The format of the APBF Championships is generally a double round robin, give or take. Sometimes one of the round robins is shortened in order to fit into the schedule. But a key element of the format is that there are no knockout matches or finals – every match counts equally.
As Korea is only one hour difference from the east coast of Australia, it will be convenient for supporters back home to watch the 2017 Championships on BBO. The schedule of the matches is available here, with the first match starting on Monday morning at 10am AEST.
Australia has historically done quite well at the APBF Championships across the various categories. Today, let's have a look at some past results of Australian teams to get a better idea of where we stand in each category.
In the Open category, Australia’s last win was in 1970, despite several close runs at the gold medal.
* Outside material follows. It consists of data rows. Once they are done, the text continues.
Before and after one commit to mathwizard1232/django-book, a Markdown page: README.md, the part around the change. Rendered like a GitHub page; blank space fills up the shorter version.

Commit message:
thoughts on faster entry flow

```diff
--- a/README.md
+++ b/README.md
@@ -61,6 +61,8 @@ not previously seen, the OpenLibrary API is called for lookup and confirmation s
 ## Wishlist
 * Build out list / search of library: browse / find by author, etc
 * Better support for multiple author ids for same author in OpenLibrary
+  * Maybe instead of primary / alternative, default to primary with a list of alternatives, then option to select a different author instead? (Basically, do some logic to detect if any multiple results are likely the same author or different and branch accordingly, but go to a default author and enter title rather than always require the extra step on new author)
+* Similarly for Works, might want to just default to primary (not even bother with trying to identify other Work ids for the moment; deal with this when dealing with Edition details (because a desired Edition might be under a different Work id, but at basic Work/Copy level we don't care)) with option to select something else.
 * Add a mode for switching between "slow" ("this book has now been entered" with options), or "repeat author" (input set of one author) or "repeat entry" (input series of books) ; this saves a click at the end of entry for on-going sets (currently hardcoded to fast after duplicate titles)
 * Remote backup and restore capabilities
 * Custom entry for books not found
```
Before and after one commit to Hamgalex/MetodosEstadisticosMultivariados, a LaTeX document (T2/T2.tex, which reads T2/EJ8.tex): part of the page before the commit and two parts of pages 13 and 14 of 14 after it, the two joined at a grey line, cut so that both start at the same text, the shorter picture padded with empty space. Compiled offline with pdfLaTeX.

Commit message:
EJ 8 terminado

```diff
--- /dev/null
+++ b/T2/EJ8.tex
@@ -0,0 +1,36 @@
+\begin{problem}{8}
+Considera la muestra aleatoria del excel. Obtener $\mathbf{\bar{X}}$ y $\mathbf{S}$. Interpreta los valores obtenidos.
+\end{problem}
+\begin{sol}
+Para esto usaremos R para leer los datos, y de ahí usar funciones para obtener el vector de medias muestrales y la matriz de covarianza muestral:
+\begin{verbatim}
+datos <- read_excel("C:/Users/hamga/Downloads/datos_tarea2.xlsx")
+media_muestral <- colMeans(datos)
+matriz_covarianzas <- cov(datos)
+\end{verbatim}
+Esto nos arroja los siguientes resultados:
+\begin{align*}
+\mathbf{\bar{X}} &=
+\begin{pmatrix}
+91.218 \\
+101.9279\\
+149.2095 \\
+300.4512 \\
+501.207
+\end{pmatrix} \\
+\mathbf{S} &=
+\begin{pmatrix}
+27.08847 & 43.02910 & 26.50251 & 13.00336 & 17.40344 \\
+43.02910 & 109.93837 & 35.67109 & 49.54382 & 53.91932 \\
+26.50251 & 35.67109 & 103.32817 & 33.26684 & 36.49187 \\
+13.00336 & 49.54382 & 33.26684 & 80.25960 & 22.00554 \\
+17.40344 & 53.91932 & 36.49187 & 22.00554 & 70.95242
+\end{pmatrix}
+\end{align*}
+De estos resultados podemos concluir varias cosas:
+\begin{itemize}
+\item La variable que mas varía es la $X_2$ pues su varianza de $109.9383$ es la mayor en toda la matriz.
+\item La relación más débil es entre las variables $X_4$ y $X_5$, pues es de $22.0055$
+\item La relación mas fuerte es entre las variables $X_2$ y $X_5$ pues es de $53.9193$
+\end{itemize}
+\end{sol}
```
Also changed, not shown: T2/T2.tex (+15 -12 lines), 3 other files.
In fact, the Australian Open Team has had nine silver medal finishes, including three in the last decade, so we are clearly there or thereabouts. It goes without saying that a win in the Open category would be of historical significance for Australia.
Aside from Australia, China and Japan are usually strong contenders for the Open title. New Zealand last won the title in 1995 and are riding a wave of success including beating European champions France in the World Bridge Series, and Ashley Bach-Michael Cornell winning the World Pairs Title at the same event.
In the Women’s category, Australia has had more luck, winning eight times. However, the last win was 22 years ago in 1995. Amazingly, both Sue Lusk and Margaret Bourke of the 2017 Women’s team were there to collect the gold medals all those years ago! With luck, they will be able to have a shot at adding another medal to the cabinet.
As mentioned in my previous post, China will be the force to overcome for the Australian women.
2013 APBF Seniors' champions. L-R: John Wignall (WBF), John McIlrath (NPC), Avi Kanetkar, Chris Hughes, Terry Brown, George Bilski, Robert Krochmalik, Paul Lavings
In the Seniors', Australia’s results go back to 2002 when the category was introduced, with ten appearances in total and three wins. Their last finish at the top was in 2013 (above photo), and the Seniors' were also victorious in 2010.
The Indonesian and Japanese Seniors' teams are the only other teams apart from Austrlia to have won in this category and these will be the teams for Australia to focus on.
The 2013 Australian U25 Team, who staged a dramatic comeback to win the 2013 APBF championships.
L-R: Grant Kilvington (NPC), Peter Hollands, Lauren Travis, Justin Howard, Max Henbest, Nathan Howard, Ellena Moskovsky
In the Junior (U25) category, Australia will certainly hope to be near the front of the field, having won four out of our last six appearances. Indeed, one of our Open pairs (Justin Mill-Peter Hollands) have played three U25 APBFs and never finished below first! This year’s Australian U25 is perhaps less experienced than in previous years, but they will still have realistic hopes of success.
Australia is the most successful team at U25 level apart from the Chinese powerhouse. The last time Australia won the event (2013), they managed a big upset against China in the final match to steal the gold. You can read more about that here.
Finally, in the Girls (U25) category, this is only the third time the category has been held. China has won the first two renditions. Australia has never sent a Girls team to the APBF before, but this year’s team will likely have reasonable chances of success, given that three of the five members were part of 2016’s sensational result at the World Youth Teams Championship.
Tune in tomorrow for some more profiles of our 2017 Australian representatives! By the way, if you would like to send a message of support to our Australian representatives over email, you can do so by emailing email@example.com.
Posted by Liam Milne on Friday, 26 May 2017 at 19:16